**Provided entries**
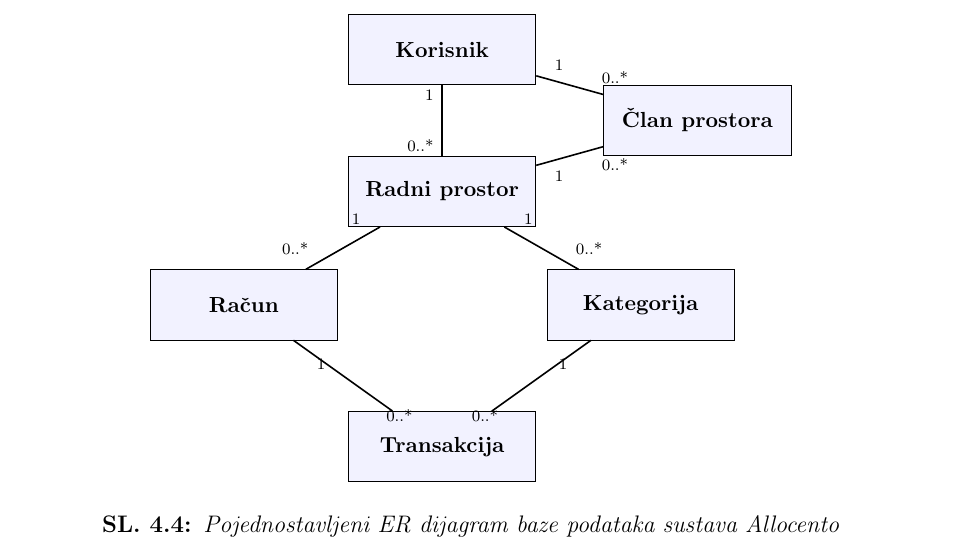
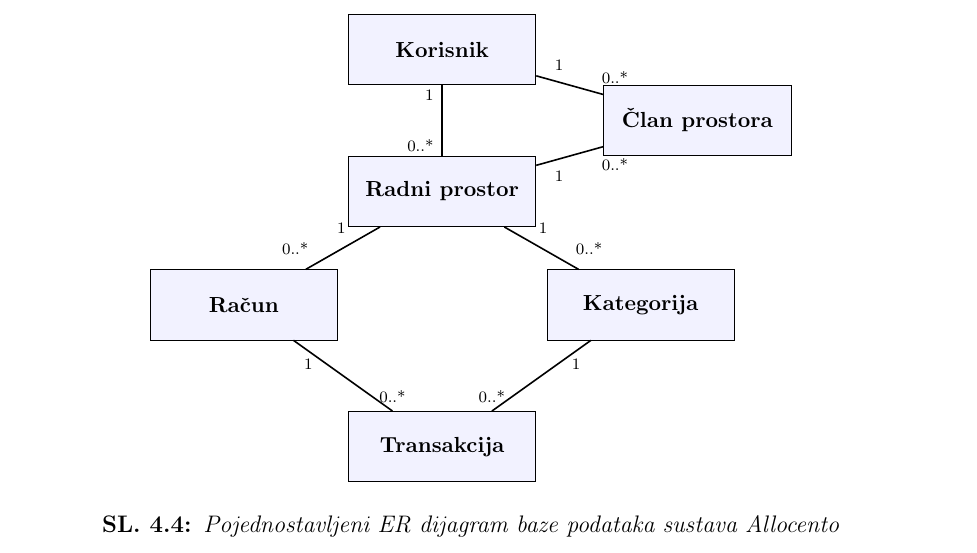
Before and after one commit to mln2j/diplomski-rad, a LaTeX document (main.tex): part of page 17 of 41, cut so that both start at the same text. Compiled offline with pdfLaTeX.

Commit message:
Korisnička prilagodba pozicija u ER dijagramu za ljepši prikaz linija

```diff
--- a/main.tex
+++ b/main.tex
@@ -598,10 +598,10 @@
 			\draw [association] (user) -- node[pos=0.15, left, font=\scriptsize] {1} node[pos=0.85, left, font=\scriptsize] {0..*} (workspace);
 			\draw [association] (user) -- node[pos=0.15, above right, font=\scriptsize] {1} node[pos=0.85, above right, font=\scriptsize] {0..*} (member);
 			\draw [association] (workspace) -- node[pos=0.15, below right, font=\scriptsize] {1} node[pos=0.85, below right, font=\scriptsize] {0..*} (member);
-			\draw [association] (workspace) -- node[pos=0.15, above left, font=\scriptsize] {1} node[pos=0.85, above left, font=\scriptsize] {0..*} (account);
-			\draw [association] (workspace) -- node[pos=0.15, above right, font=\scriptsize] {1} node[pos=0.85, above right, font=\scriptsize] {0..*} (category);
-			\draw [association] (account) -- node[pos=0.15, below right, font=\scriptsize] {1} node[pos=0.85, below right, font=\scriptsize] {0..*} (transaction);
-			\draw [association] (category) -- node[pos=0.15, below left, font=\scriptsize] {1} node[pos=0.85, below left, font=\scriptsize] {0..*} (transaction);
+			\draw [association] (workspace) -- node[pos=0.35, above left, font=\scriptsize] {1} node[pos=0.85, above left, font=\scriptsize] {0..*} (account);
+			\draw [association] (workspace) -- node[pos=0.35, above right, font=\scriptsize] {1} node[pos=0.85, above right, font=\scriptsize] {0..*} (category);
+			\draw [association] (account) -- node[pos=0.15, below, font=\scriptsize] {1} node[pos=1, above, font=\scriptsize] {0..*} (transaction);
+			\draw [association] (category) -- node[pos=0.15, below, font=\scriptsize] {1} node[pos=1, above, font=\scriptsize] {0..*} (transaction);
 
 		\end{tikzpicture}
 		\caption{Pojednostavljeni ER dijagram baze podataka sustava Allocento}
```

**Your assignment**
The required output is a copy of each line in the records where the string "right" occurs.

**Written response**
 			\draw [association] (user) -- node[pos=0.15, above right, font=\scriptsize] {1} node[pos=0.85, above right, font=\scriptsize] {0..*} (member);
 			\draw [association] (workspace) -- node[pos=0.15, below right, font=\scriptsize] {1} node[pos=0.85, below right, font=\scriptsize] {0..*} (member);
-			\draw [association] (workspace) -- node[pos=0.15, above right, font=\scriptsize] {1} node[pos=0.85, above right, font=\scriptsize] {0..*} (category);
-			\draw [association] (account) -- node[pos=0.15, below right, font=\scriptsize] {1} node[pos=0.85, below right, font=\scriptsize] {0..*} (transaction);
+			\draw [association] (workspace) -- node[pos=0.35, above right, font=\scriptsize] {1} node[pos=0.85, above right, font=\scriptsize] {0..*} (category);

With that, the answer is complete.